Nyiragongo volcano eruption: the aftermath
Having been the first to respond to the volcanic emergency, UNICEF and its partners continue to assist affected families.
On the evening of 22nd May 2021, Africa’s most active volcano and one of the most dangerous in the world erupted. The lava flow from the Nyiragongo volcano flowed to the northeast of the city of Goma in the Democratic Republic of the Congo (DRC). In its path, the lava decimated houses, schools and the city’s main water reservoir.
In the early hours of the morning, UNICEF teams visited the affected zones to assess the humanitarian needs. More than 3,500 houses, 7 schools and 4 health centres were destroyed and nearly 200,000 people were left without access to drinking water. Around 234,000 people were displaced in the days following the eruption, mainly in Sake, Minova and Rutshuru, east of Goma.
Through its rapid response mechanism, UNICEF quickly assisted the displaced communities in Sake by distributing emergency items such as buckets, containers, hygiene products and drinking water in order to enable them to protect themselves against cholera and other illnesses.
When she fled the volcanic eruption and took refuge in Sake, Celine took nothing with her. “These items will help me improve my hygiene,” she says after receiving emergency items through support from USAID’s Bureau for humanitarian assistance (BHA), the United Nations Central Emergency Response Fund (UNCERF), and the Governments of Japan, Germany and Sweden.
Hundreds of children were separated from their parents in the chaos that followed the volcanic eruption. UNICEF helped to reunite more than 1,000 children with their families, such as Neema and Deborah, who were reunited with their older sister after being cared for in a UNICEF- supported shelter.
As displaced families gradually returned to Goma, UNICEF launched its second intervention phase.
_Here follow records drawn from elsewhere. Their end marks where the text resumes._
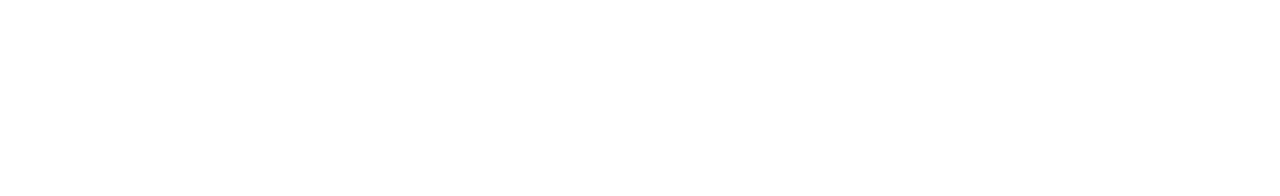
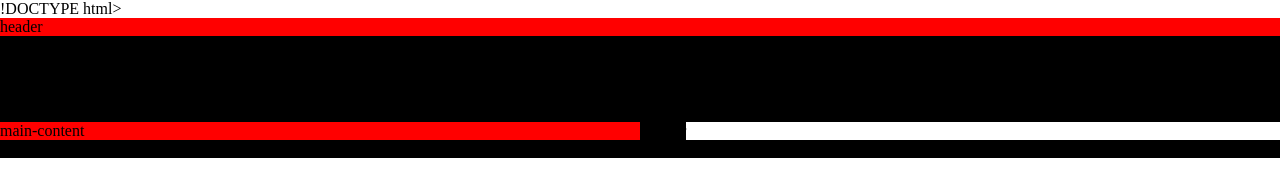
Before and after one commit to boogie298844/project1, a plain HTML site: page index.html in a window 1280 px wide. Drawn offline with Linux system fonts and the light colour scheme.

Commit message:
got the index.html filled and set

```diff
--- a/index.html
+++ b/index.html
@@ -0,0 +1,27 @@
+!DOCTYPE html>
+<html>
+
+ <head>
+   <title>basic layout principles </title>
+   <link rel="stylesheet" type="text/css" href="main.css" />
+ </head>
+
+ <body>
+   <div class="header">header</div>
+
+   <div class="navagation">
+     <ul>
+       <li>food</li>
+       <li>fun</li>
+       <li>pizza</li>
+     </ul>
+   </div>
+
+   <div class="main-content">main-content</div>
+
+   <div class="sidebar">sidebar</div>
+
+   <div class="footer">footer</div>
+ </body>
+
+</html>
--- a/main.css
+++ b/main.css
@@ -1,14 +1,46 @@
 body {
-  background-image: url;(https://i.ytimg.com/vi/LYSSFMxqvJs/maxresdefault.jpg)
+   margin:0;
+ }
+
+ div {
+   float: left;
 }
 
- b {
-   width:50%
-   margin-right: auto;
-   margin-bottom: auto;
-   font-family: "arial",sans-serif;
-   color: red;
-   font-size: 72px;
-   text-align:  left;
+  .header {
+    background-color: red;
+    width:100%;
 
- }
+   }
+
+   .navagation {
+     background-color: black;
+     width: 100%;
+
+   }
+
+   .main-content {
+     background-color:black;
+     width:50%
+
+   }
+
+   .main-content{
+     background-color: red;
+     width:100%
+     height:100px
+     margin:50%
+
+
+   }
+   .sidebar {
+     background-color: black;
+     width: 100%
+     height: 100px
+     pixels: 100px
+     padding: 5px;
+
+     }
+     .footer {
+       background-color: black;
+       width:100%
+        }
```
With support from USAID’s Bureau for humanitarian assistance (BHA), the United Nations Central Emergency Response Fund (UNCERF), the Directorate General of Civil Protection and Humanitarian Operations (ECHO) and the Governments of Norway and the Republic of Korea, UNICEF is focusing its response on lava-affected areas in Goma.
Through its partner CARITAS, UNICEF is distributing water to more than 34,000 inhabitants every day and has restored a part of the water system that serves 130,000 people in the northern districts of Goma. “Water has become a rare commodity,” explain Béatrice and Julie who are delighted to have access to drinking water via tankers.
Several water supply networks have been installed in the north of the city of Goma to allow people affected by the eruption to have access to drinking water and to protect themselves from many diseases.
UNICEF has alsosupported the replacement of 300 metres of pipes destroyed by the lava in the worst affected area. In the past, cholera outbreaks began when Goma residents obtained dirty, contaminated water from Lake Kivu for drinking or washing pots.
Three weeks after the eruption, UNICEF set up eight temporary classrooms in three elementary schools for 840 pupils whose schools were destroyed by the lava. Education plays a crucial role in the return to normality following an emergency, allowing children to be children again.